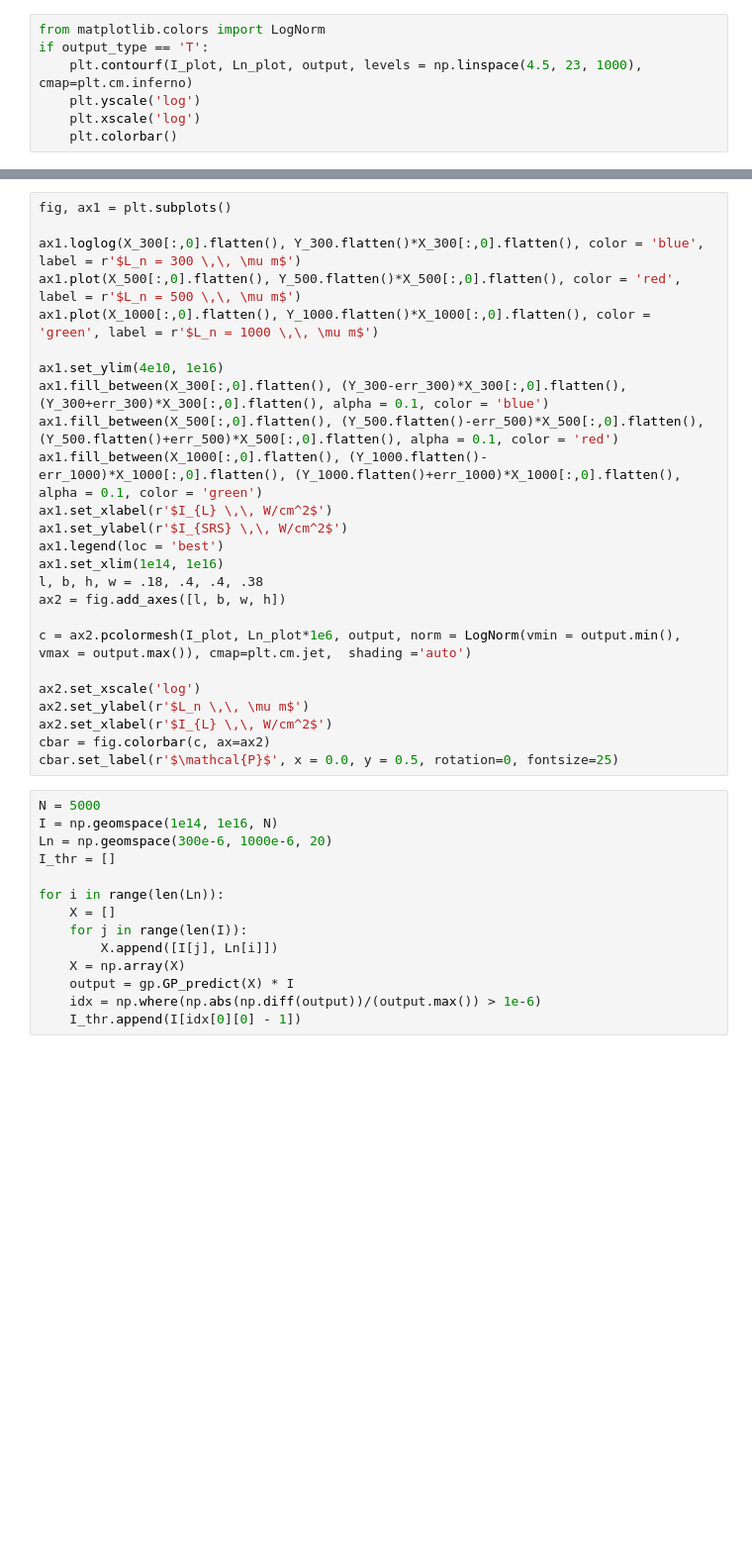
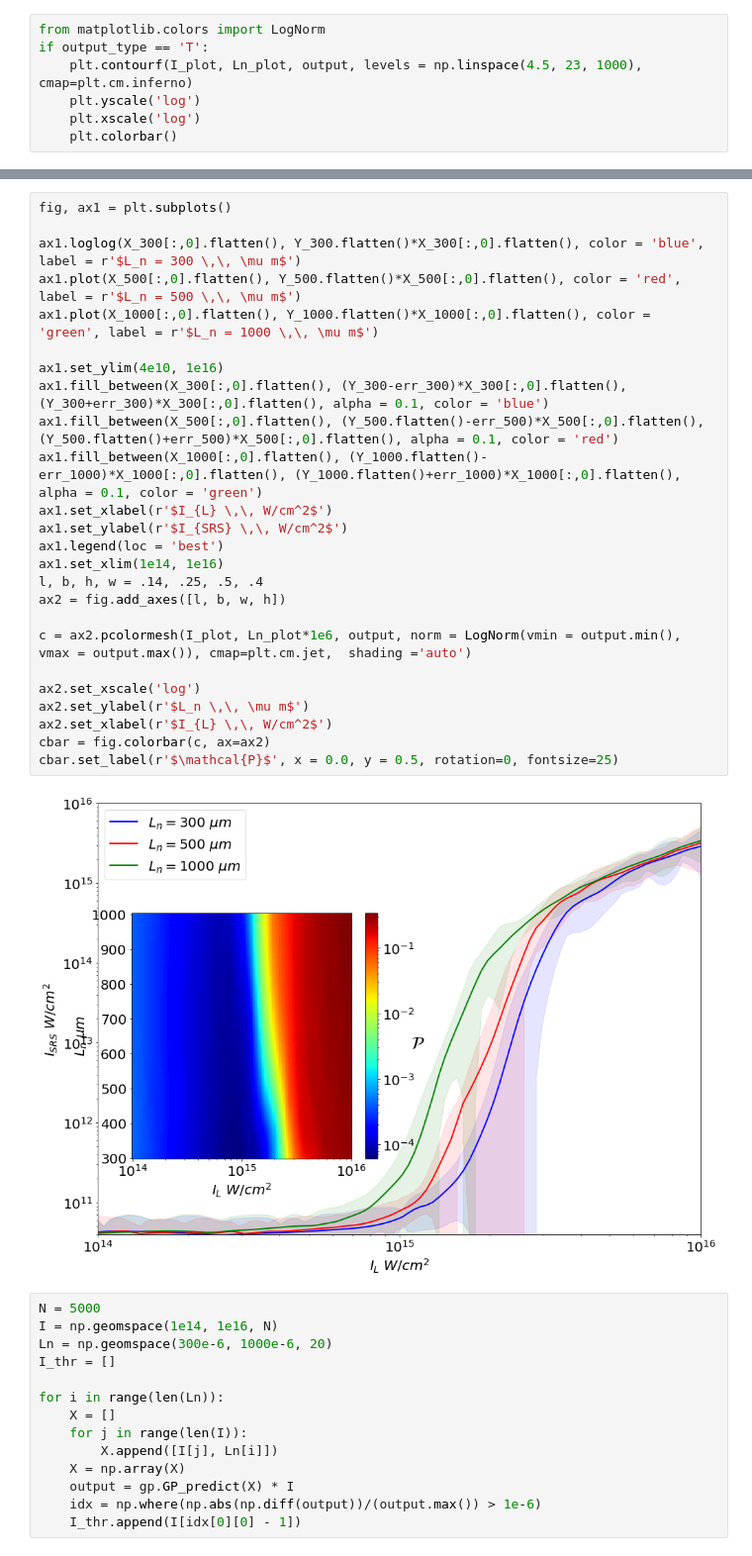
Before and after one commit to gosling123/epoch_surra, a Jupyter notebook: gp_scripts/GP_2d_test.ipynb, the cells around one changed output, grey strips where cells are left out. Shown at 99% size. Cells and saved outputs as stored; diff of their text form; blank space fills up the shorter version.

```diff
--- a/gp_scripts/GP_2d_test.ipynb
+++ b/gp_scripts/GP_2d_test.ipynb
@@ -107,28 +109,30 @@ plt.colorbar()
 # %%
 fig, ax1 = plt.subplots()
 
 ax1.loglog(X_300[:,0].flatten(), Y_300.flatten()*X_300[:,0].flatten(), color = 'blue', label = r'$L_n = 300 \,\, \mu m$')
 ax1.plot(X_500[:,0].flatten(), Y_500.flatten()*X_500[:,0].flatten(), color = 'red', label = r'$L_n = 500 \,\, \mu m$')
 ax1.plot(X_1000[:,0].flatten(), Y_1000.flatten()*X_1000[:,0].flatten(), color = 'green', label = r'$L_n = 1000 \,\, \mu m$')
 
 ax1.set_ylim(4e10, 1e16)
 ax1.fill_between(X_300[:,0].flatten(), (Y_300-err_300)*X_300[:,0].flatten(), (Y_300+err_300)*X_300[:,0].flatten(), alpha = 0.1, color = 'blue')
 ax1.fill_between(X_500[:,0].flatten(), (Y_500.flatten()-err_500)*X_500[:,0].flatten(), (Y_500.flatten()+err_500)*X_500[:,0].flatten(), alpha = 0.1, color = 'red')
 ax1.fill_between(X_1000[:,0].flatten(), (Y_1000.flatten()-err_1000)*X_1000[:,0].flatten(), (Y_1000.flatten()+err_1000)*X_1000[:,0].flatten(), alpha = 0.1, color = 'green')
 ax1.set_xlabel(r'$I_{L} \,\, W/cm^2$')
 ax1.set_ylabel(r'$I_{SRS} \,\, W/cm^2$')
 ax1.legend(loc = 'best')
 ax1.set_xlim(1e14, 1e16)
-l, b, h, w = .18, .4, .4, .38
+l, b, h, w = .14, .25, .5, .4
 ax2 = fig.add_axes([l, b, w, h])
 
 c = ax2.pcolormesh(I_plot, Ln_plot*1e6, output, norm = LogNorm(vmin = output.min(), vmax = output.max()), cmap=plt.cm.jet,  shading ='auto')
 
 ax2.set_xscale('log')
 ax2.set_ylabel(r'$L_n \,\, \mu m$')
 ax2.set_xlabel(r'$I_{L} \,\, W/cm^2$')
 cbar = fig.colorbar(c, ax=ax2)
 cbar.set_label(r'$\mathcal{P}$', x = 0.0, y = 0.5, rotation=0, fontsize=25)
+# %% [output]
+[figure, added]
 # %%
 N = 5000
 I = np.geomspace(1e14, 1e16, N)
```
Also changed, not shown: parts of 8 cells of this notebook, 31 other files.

=-=-=-=-=

◆ **Activity**
Identify all lines in the records above with the word "green".

◆ **Solution for this exercise**
 ax1.plot(X_1000[:,0].flatten(), Y_1000.flatten()*X_1000[:,0].flatten(), color = 'green', label = r'$L_n = 1000 \,\, \mu m$')
 ax1.fill_between(X_1000[:,0].flatten(), (Y_1000.flatten()-err_1000)*X_1000[:,0].flatten(), (Y_1000.flatten()+err_1000)*X_1000[:,0].flatten(), alpha = 0.1, color = 'green')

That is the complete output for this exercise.